I keep thinking: How did this happen? I want to wail, But I never took a single day off!

OK. I try to remember the accomplishments. I did finish paneling the mudroom and building the lockers with Tom. I did put up a brick wall. I did work with Damon to fix the driveway. I did put up sheetrock in the basement. I did pick hundreds of rocks in the backyard. I did get the well pump repaired. Damon, Larry, and I did dig up and replace the faulty frost-free hydrant in the barn paddock. I did get the cookstove in from the garage and have it fixed. I did take the bull and steer to slaughter and then pick up and deliver all the meat to customers. I did sell half a dozen lambs and geese. I did replace the railings on the apartment deck. I did repair Mama’s fan. I did go to Connecticut for my granddaughter’s surgery. I did put up doors on the garden shed. I did attend multiple doctor appointments. I did unpack dozens of boxes.

Nevertheless, looking at my long list remaining, it’s hard to escape the sinking feeling that I got nothing done.

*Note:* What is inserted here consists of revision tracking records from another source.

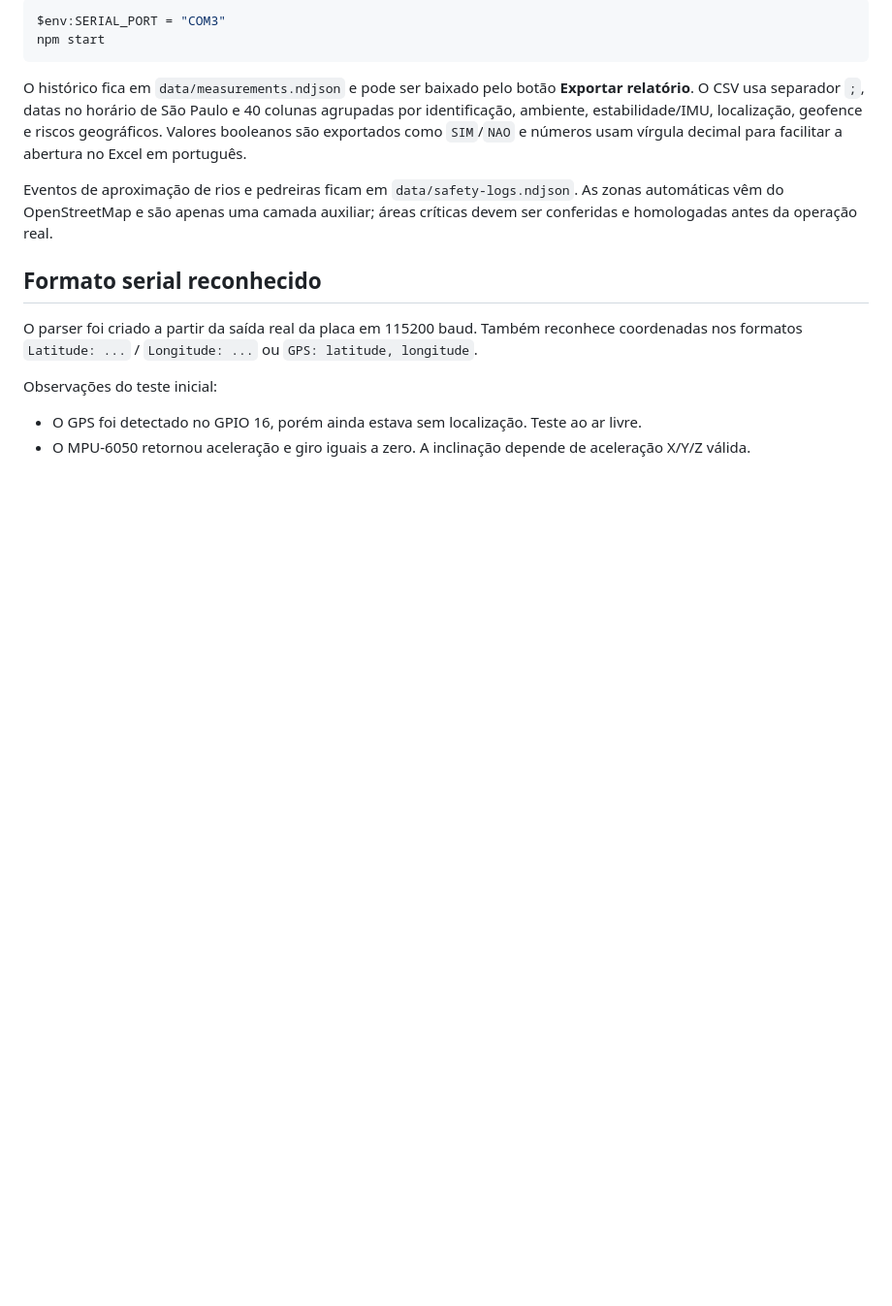
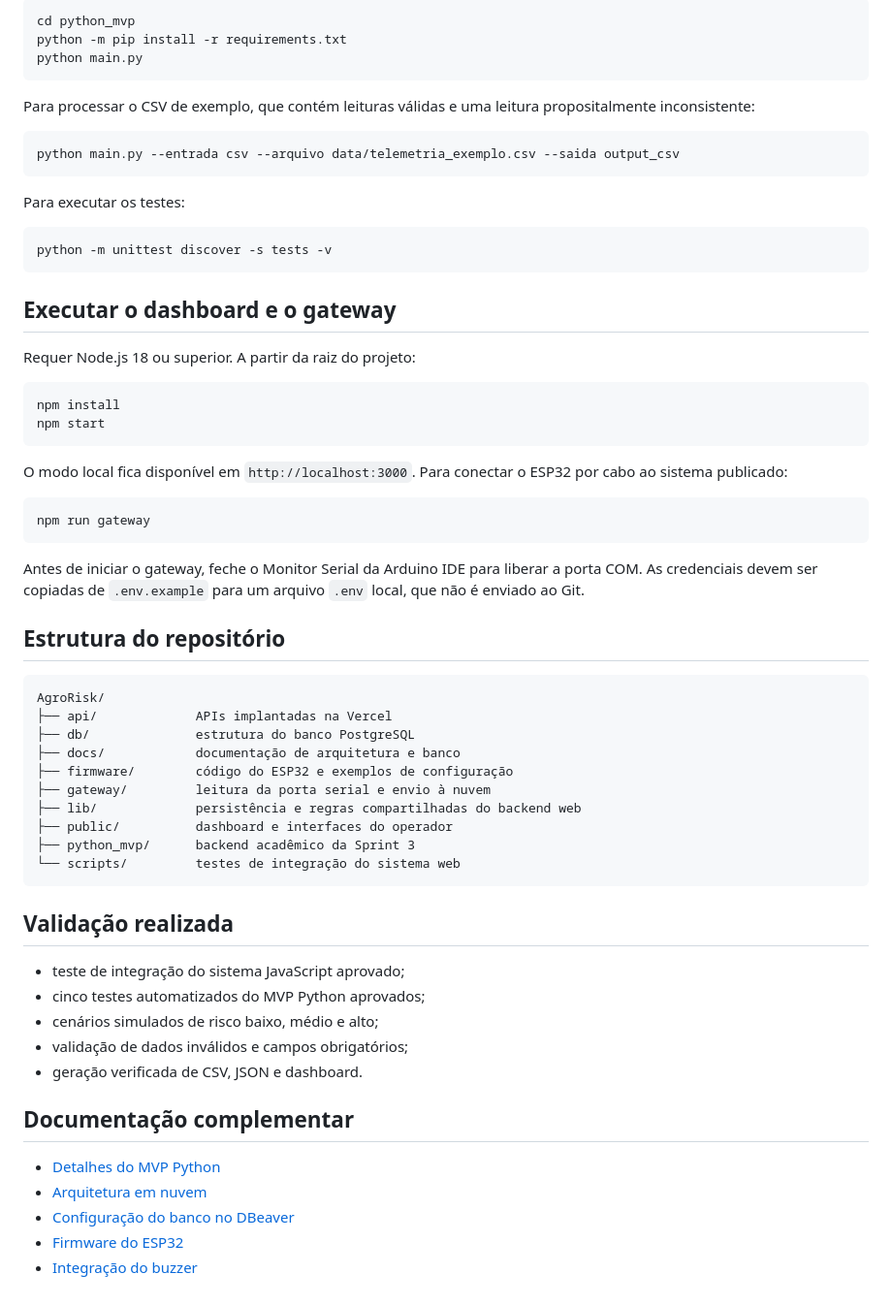
Before and after one commit to ThayAlms/AgroRisk, a Markdown page: README.md, the part around one of its changes. Shown at 97% size. GitHub-like rendering; blank space fills up the shorter version.

````diff
--- a/README.md
+++ b/README.md
@@ -41,18 +71,66 @@ A porta USB do ESP32 é detectada automaticamente. Para escolher manualmente no
 
 ```powershell
-$env:SERIAL_PORT = "COM3"
+cd python_mvp
+python -m pip install -r requirements.txt
+python main.py
+```
+
+Para processar o CSV de exemplo, que contém leituras válidas e uma leitura propositalmente inconsistente:
+
+```powershell
+python main.py --entrada csv --arquivo data/telemetria_exemplo.csv --saida output_csv
+```
+
+Para executar os testes:
+
+```powershell
+python -m unittest discover -s tests -v
+```
+
+## Executar o dashboard e o gateway
+
+Requer Node.js 18 ou superior. A partir da raiz do projeto:
+
+```powershell
+npm install
 npm start
 ```
 
-O histórico fica em `data/measurements.ndjson` e pode ser baixado pelo botão **Exportar relatório**. O CSV usa separador `;`, datas no horário de São Paulo e 40 colunas agrupadas por identificação, ambiente, estabilidade/IMU, localização, geofence e riscos geográficos. Valores booleanos são exportados como `SIM`/`NAO` e números usam vírgula decimal para facilitar a abertura no Excel em português.
+O modo local fica disponível em `http://localhost:3000`. Para conectar o ESP32 por cabo ao sistema publicado:
 
-Eventos de aproximação de rios e pedreiras ficam em `data/safety-logs.ndjson`. As zonas automáticas vêm do OpenStreetMap e são apenas uma camada auxiliar; áreas críticas devem ser conferidas e homologadas antes da operação real.
+```powershell
+npm run gateway
+```
 
-## Formato serial reconhecido
+Antes de iniciar o gateway, feche o Monitor Serial da Arduino IDE para liberar a porta COM. As credenciais devem ser copiadas de `.env.example` para um arquivo `.env` local, que não é enviado ao Git.
 
-O parser foi criado a partir da saída real da placa em 115200 baud. Também reconhece coordenadas nos formatos `Latitude: ...` / `Longitude: ...` ou `GPS: latitude, longitude`.
+## Estrutura do repositório
 
-Observações do teste inicial:
+```text
+AgroRisk/
+├── api/             APIs implantadas na Vercel
+├── db/              estrutura do banco PostgreSQL
+├── docs/            documentação de arquitetura e banco
+├── firmware/        código do ESP32 e exemplos de configuração
+├── gateway/         leitura da porta serial e envio à nuvem
+├── lib/             persistência e regras compartilhadas do backend web
+├── public/          dashboard e interfaces do operador
+├── python_mvp/      backend acadêmico da Sprint 3
+└── scripts/         testes de integração do sistema web
+```
 
-- O GPS foi detectado no GPIO 16, porém ainda estava sem localização. Teste ao ar livre.
-- O MPU-6050 retornou aceleração e giro iguais a zero. A inclinação depende de aceleração X/Y/Z válida.
+## Validação realizada
+
+- teste de integração do sistema JavaScript aprovado;
+- cinco testes automatizados do MVP Python aprovados;
+- cenários simulados de risco baixo, médio e alto;
+- validação de dados inválidos e campos obrigatórios;
+- geração verificada de CSV, JSON e dashboard.
+
+## Documentação complementar
+
+- [Detalhes do MVP Python](python_mvp/README.md)
+- [Arquitetura em nuvem](docs/ARQUITETURA_VERCEL.md)
+- [Configuração do banco no DBeaver](docs/DBEAVER.md)
+- [Firmware do ESP32](firmware/AgroRiskESP32/README.md)
+- [Integração do buzzer](INTEGRACAO_BUZZER_ESP32.md)
````
Also changed, not shown: other parts of README.md (+54 -24 lines).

Working

October 14, 2018

I’m feeling hammered by time (not enough), chores (too many), and the weather (getting steadily colder). Yesterday as I worked outside all day it repeatedly snowed on me. Thankfully, nothing is sticking yet. This morning it is 33°.

My friend Larry in town kindly lent me his dump trailer so I can muck deep bedding out of the two sheep stalls (one 12×18, the other 10×32, both 18″ deep in soiled hay that has hardened to near adobe) and drop it in the back field. This is a huge help. The bedding is too heavy and thick for my little spreader until it after has rotted for a year. The only problem is that my ramp, built for my little spreader, is too steep. Yesterday I struggled with my bad knee and bad elbow to force 200-lb loads up the steep angle. By the end of the day I was so tired I was trembling, and the last load twisted away from me to dump on the ground. Today I will try to devise a ramp for the back.

I wouldn’t mind the challenge but my eye is on the clock.

I still have 32 reports to write today and meanwhile this afternoon the temperature is due to rise above 50°. I loathe painting and am not good at it, but I have to paint the front porch. Of course I have no paint brush so I will need to run into the hardware store… a wasted hour.

Go, go, go!


Fall is Here

October 13, 2018

It is suddenly colder. This morning at 4:30 it was raining and 34°. By Thursday we are due to have snow. DH fired up the gas stove this morning for the first time since April.

Leaves began falling early in the week …

and after days of wind and rain, many trees are already stripped bare.

I have heard nothing from my builder. With rain and snow predicted and daytime temperatures hovering in the 30s and 40s, it appears that after the long, hot summer of drought when he was “too busy” to return, it is now too late to do any of the exterior painting. It is difficult for me to get past feeling angry and betrayed. But this is a waste of energy, I know, so I am trying to shove emotion aside and make calm, practical lists for whatever I can do to make progress and keep the house from damage.

DH and I have had a long week of late work nights and little sleep, and I am grateful to have reached the haven of the weekend. There are plenty of chores to tackle, but in between I will bake bread and make soup for a cozy fall supper.